■ **Your task**:
Below are some records. How many of their lines contain the string "team"? Answer with the number alone.

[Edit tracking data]
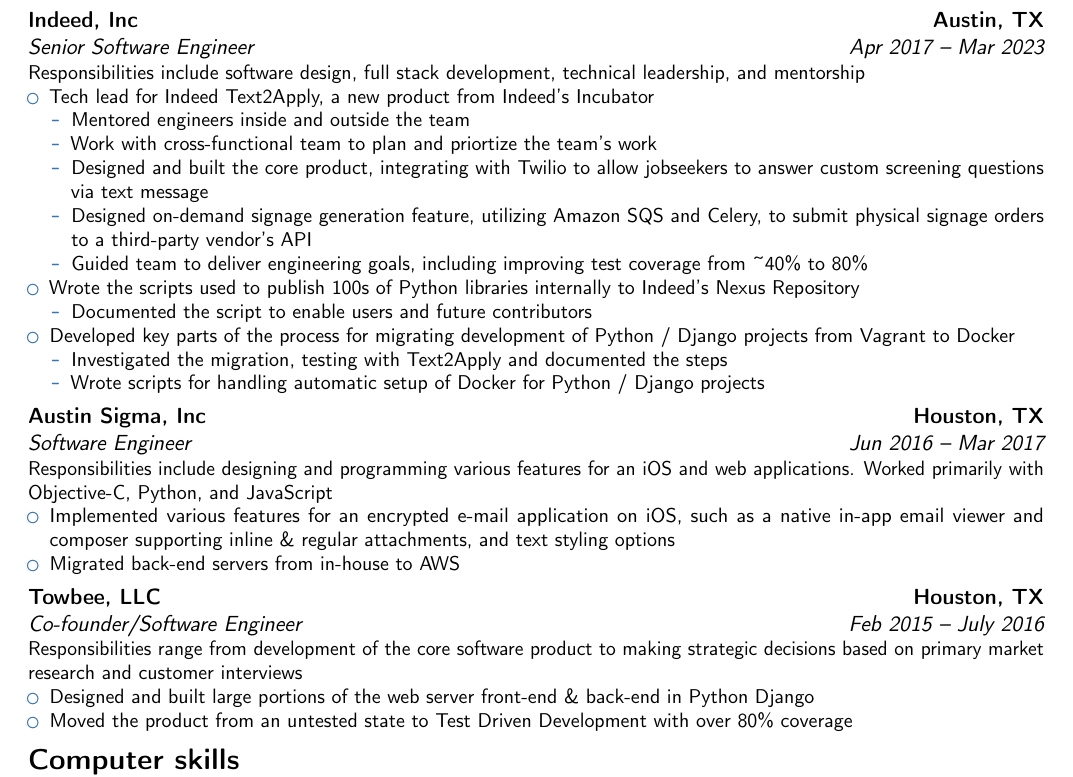
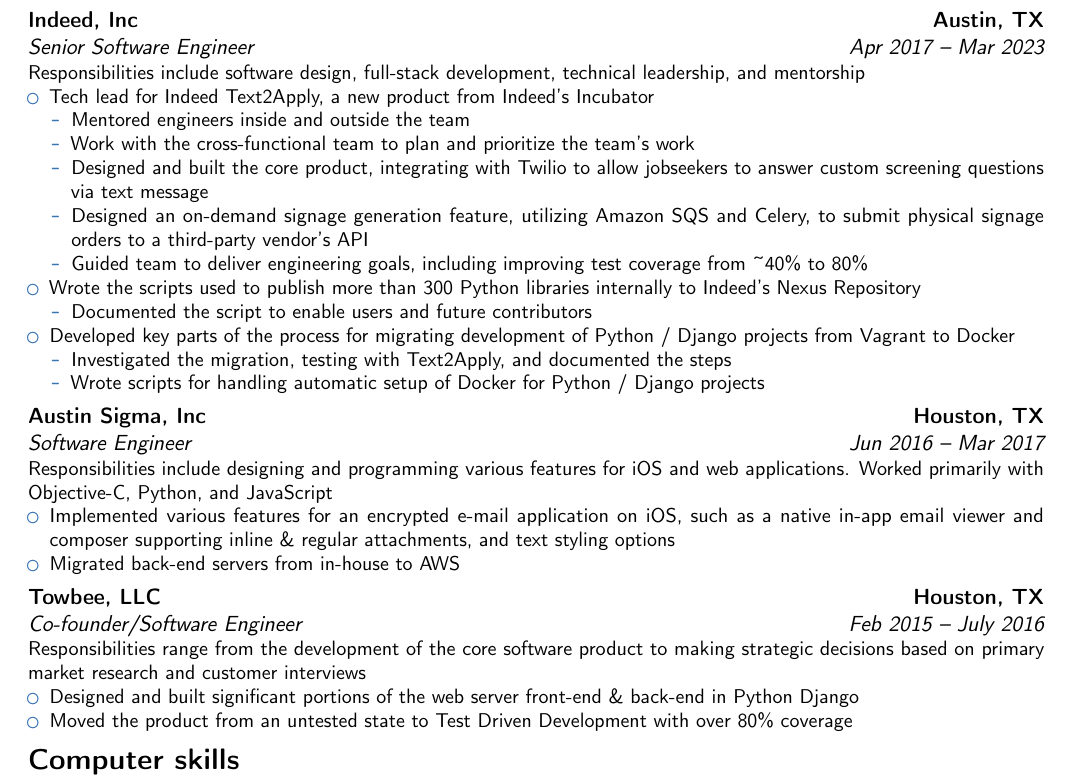
Before and after one commit to ryanhornik/resume, a LaTeX CV (resume.tex): part of the page, cut so that both start at the same text. Compiled offline with pdfLaTeX.

Commit message:
Update some wording

```diff
--- a/resume.tex
+++ b/resume.tex
@@ -38,34 +38,34 @@
 \vspace*{-1.6cm}
 
 \section{Experience}
-\cventry{Apr 2017 -- Mar 2023}{Senior Software Engineer}{Indeed, Inc}{Austin, TX}{}{Responsibilities include software design, full stack development, technical leadership, and mentorship{}%
+\cventry{Apr 2017 -- Mar 2023}{Senior Software Engineer}{Indeed, Inc}{Austin, TX}{}{Responsibilities include software design, full-stack development, technical leadership, and mentorship{}%
 \begin{itemize}%
 \item Tech lead for Indeed Text2Apply, a new product from Indeed's Incubator
   \begin{itemize}
   \item Mentored engineers inside and outside the team
-  \item Work with cross-functional team to plan and priortize the team's work
+  \item Work with the cross-functional team to plan and prioritize the team's work
   \item Designed and built the core product, integrating with Twilio to allow jobseekers to answer custom screening questions via text message
-  \item Designed on-demand signage generation feature, utilizing Amazon SQS and Celery, to submit physical signage orders to a third-party vendor's API
+  \item Designed an on-demand signage generation feature, utilizing Amazon SQS and Celery, to submit physical signage orders to a third-party vendor's API
   \item Guided team to deliver engineering goals, including improving test coverage from \char`\~40\% to 80\%
   \end{itemize}
-\item Wrote the scripts used to publish 100s of Python libraries internally to Indeed's Nexus Repository
+\item Wrote the scripts used to publish more than 300 Python libraries internally to Indeed's Nexus Repository
   \begin{itemize}
   	\item Documented the script to enable users and future contributors
   \end{itemize}
 \item Developed key parts of the process for migrating development of Python / Django projects from Vagrant to Docker
   \begin{itemize}
-  	\item Investigated the migration, testing with Text2Apply and documented the steps
+  	\item Investigated the migration, testing with Text2Apply, and documented the steps
 	\item Wrote scripts for handling automatic setup of Docker for Python / Django projects
   \end{itemize}
 \end{itemize}}
-\cventry{Jun 2016 -- Mar 2017}{Software Engineer}{Austin Sigma, Inc}{Houston, TX}{}{Responsibilities include designing and programming various features for an iOS and web applications. Worked primarily with Objective-C, Python, and JavaScript{}%
+\cventry{Jun 2016 -- Mar 2017}{Software Engineer}{Austin Sigma, Inc}{Houston, TX}{}{Responsibilities include designing and programming various features for iOS and web applications. Worked primarily with Objective-C, Python, and JavaScript{}%
 \begin{itemize}%
 \item Implemented various features for an encrypted e-mail application on iOS, such as a native in-app email viewer and composer supporting inline \& regular attachments, and text styling options
 \item Migrated back-end servers from in-house to AWS
 \end{itemize}}
-\cventry{Feb 2015 -- July 2016}{Co-founder/Software Engineer}{Towbee, LLC}{Houston, TX}{}{Responsibilities range from development of the core software product to making strategic decisions based on primary market research and customer interviews
+\cventry{Feb 2015 -- July 2016}{Co-founder/Software Engineer}{Towbee, LLC}{Houston, TX}{}{Responsibilities range from the development of the core software product to making strategic decisions based on primary market research and customer interviews
 \begin{itemize}%
-\item Designed and built large portions of the web server front-end \& back-end in Python Django
+\item Designed and built significant portions of the web server front-end \& back-end in Python Django
 \item Moved the product from an untested state to Test Driven Development with over 80\% coverage
 \end{itemize}}
 
```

■ **Solution to the problem**:
4